**EXTRACTED INFORMATION:**
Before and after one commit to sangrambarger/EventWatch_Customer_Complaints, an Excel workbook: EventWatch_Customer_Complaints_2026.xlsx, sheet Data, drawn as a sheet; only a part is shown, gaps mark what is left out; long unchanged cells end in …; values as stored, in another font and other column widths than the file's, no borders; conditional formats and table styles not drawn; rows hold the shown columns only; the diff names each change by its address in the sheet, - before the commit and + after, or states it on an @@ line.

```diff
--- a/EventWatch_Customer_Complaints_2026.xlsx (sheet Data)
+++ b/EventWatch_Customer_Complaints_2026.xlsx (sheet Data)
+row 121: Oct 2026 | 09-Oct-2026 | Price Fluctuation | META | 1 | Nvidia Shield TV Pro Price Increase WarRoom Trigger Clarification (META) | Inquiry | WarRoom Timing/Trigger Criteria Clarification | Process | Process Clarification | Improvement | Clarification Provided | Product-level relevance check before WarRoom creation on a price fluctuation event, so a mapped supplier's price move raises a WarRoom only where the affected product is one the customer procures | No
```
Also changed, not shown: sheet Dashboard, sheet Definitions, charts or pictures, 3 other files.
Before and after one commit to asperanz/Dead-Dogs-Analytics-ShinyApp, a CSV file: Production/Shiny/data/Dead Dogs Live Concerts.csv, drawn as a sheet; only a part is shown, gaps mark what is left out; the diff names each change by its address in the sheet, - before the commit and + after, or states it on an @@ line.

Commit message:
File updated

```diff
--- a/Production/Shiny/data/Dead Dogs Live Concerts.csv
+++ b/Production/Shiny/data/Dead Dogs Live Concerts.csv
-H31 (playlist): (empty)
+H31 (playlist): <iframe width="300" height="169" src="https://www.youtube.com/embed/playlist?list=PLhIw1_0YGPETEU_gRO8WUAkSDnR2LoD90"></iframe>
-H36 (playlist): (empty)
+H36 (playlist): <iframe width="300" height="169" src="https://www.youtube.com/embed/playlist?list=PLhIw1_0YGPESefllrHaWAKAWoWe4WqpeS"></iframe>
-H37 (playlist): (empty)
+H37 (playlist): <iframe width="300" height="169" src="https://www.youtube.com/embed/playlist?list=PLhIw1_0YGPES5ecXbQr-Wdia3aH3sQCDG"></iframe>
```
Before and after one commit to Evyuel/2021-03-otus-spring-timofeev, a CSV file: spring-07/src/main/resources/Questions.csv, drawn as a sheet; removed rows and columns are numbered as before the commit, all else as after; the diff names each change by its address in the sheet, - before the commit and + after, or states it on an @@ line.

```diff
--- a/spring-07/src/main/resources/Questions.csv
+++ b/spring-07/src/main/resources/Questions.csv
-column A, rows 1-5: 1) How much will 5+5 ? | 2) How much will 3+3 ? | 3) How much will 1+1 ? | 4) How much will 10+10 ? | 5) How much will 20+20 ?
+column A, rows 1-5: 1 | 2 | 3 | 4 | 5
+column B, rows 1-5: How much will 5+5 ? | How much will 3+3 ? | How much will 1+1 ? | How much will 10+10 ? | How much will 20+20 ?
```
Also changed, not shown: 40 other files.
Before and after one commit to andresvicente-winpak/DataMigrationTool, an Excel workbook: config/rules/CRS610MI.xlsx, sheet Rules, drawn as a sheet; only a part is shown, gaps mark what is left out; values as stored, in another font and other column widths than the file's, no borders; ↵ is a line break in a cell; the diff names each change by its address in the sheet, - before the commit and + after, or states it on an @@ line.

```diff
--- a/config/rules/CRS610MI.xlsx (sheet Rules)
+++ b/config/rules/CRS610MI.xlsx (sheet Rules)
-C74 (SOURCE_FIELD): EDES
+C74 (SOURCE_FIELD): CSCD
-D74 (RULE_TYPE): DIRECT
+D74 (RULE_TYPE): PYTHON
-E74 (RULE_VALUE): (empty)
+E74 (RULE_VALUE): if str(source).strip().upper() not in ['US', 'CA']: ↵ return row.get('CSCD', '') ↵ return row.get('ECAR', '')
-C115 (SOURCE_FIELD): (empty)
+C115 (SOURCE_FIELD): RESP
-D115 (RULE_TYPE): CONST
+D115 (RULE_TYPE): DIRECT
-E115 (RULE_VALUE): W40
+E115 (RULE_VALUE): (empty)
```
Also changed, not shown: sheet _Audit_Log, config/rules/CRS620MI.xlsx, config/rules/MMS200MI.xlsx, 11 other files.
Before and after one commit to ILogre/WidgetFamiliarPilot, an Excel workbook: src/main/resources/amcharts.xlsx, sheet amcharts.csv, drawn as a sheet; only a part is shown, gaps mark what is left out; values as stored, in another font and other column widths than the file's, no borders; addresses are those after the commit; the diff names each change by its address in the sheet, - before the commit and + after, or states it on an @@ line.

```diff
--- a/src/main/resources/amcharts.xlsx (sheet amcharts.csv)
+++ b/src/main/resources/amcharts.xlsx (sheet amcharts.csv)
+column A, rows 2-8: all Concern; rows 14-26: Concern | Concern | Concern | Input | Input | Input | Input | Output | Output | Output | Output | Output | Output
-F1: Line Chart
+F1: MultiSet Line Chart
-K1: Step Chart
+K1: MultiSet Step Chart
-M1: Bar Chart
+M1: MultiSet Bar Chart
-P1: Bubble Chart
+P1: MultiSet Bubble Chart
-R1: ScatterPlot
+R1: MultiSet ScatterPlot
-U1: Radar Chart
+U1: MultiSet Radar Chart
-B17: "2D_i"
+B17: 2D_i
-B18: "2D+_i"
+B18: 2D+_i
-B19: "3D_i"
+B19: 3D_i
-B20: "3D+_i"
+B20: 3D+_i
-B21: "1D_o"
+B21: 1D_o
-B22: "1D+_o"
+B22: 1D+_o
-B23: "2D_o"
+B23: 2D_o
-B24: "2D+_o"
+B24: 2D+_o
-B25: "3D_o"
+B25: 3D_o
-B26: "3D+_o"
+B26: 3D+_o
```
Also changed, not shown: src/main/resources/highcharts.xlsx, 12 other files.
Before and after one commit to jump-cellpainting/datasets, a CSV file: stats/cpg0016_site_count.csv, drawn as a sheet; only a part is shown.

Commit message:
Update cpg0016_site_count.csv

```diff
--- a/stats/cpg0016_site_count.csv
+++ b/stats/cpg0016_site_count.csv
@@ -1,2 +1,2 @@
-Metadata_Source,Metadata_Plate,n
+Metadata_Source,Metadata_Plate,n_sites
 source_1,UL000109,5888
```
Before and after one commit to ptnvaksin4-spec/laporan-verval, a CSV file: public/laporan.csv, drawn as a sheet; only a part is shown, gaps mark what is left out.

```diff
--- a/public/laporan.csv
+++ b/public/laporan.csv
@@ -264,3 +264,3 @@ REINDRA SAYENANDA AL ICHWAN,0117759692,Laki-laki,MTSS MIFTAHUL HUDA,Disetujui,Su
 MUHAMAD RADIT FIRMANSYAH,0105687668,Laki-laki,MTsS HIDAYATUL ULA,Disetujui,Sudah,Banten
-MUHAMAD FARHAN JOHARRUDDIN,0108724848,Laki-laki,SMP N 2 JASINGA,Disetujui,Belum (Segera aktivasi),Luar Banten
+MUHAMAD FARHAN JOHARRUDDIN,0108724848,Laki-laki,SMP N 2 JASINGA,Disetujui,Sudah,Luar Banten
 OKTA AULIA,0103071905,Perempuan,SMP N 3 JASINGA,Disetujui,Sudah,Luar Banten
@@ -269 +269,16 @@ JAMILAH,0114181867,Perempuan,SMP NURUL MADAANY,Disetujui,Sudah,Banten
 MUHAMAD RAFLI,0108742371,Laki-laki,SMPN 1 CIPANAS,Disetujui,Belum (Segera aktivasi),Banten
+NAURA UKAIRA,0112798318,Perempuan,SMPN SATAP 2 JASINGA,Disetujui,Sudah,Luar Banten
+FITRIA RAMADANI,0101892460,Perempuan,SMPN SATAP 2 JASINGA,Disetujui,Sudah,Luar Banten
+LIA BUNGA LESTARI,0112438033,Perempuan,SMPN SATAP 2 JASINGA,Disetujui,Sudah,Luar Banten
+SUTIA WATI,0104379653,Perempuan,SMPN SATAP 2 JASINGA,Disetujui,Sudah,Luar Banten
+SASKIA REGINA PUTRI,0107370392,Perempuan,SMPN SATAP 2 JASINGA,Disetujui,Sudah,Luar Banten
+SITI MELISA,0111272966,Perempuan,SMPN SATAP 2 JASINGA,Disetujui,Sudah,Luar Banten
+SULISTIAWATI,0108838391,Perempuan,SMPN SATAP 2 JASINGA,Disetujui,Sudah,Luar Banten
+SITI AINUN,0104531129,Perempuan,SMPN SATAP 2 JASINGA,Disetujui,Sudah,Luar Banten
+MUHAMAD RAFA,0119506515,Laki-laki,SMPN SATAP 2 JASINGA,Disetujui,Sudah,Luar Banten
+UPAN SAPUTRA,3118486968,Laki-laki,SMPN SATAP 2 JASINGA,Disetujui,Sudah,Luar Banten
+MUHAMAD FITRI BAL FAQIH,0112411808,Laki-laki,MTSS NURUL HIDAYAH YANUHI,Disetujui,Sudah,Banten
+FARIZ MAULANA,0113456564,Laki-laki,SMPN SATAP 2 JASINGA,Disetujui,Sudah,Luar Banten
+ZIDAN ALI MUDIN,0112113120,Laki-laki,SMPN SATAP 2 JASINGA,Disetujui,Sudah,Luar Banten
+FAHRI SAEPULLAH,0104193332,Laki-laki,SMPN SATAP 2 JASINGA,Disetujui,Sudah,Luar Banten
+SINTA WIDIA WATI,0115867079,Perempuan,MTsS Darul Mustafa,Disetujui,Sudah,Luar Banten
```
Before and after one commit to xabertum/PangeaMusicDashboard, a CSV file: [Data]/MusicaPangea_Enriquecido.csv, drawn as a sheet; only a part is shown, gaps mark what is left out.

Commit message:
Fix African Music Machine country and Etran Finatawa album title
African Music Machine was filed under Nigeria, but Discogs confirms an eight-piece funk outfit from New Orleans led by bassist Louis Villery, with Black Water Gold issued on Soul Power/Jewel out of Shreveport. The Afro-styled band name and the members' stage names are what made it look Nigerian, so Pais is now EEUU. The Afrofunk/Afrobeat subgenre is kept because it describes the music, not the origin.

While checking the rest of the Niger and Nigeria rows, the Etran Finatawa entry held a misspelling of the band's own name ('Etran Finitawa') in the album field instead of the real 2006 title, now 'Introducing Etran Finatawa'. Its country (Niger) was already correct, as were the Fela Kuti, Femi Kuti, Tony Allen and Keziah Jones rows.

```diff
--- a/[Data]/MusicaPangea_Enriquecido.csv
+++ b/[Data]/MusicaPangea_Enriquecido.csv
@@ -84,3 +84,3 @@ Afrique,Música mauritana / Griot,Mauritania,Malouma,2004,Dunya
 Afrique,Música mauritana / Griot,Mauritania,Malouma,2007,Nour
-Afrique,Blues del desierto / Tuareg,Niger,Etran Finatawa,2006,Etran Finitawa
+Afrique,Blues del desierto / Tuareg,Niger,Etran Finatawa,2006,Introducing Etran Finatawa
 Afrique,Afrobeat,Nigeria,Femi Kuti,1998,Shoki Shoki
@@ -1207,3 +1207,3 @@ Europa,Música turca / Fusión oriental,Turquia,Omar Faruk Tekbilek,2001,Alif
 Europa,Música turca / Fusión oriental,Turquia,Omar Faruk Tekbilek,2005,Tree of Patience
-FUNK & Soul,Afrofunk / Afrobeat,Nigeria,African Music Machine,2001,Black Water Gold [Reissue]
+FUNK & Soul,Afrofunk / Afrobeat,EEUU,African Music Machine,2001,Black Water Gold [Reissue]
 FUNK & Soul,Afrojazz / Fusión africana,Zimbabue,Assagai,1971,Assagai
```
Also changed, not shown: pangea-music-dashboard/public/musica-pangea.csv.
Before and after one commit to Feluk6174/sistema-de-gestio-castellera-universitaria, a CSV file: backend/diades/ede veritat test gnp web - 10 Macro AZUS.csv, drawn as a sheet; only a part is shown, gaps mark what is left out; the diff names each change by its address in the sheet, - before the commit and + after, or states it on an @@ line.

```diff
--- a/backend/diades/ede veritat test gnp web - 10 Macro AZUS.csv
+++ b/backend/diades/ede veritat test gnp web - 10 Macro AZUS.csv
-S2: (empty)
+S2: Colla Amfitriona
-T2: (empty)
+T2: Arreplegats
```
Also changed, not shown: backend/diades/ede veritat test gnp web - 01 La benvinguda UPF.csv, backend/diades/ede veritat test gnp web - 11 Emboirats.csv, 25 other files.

**WHAT TO PRODUCE:**
When a line in the records holds the string "JOHARRUDDIN", copy that line.

**EXPECTED ANSWER:**
-MUHAMAD FARHAN JOHARRUDDIN,0108724848,Laki-laki,SMP N 2 JASINGA,Disetujui,Belum (Segera aktivasi),Luar Banten
+MUHAMAD FARHAN JOHARRUDDIN,0108724848,Laki-laki,SMP N 2 JASINGA,Disetujui,Sudah,Luar Banten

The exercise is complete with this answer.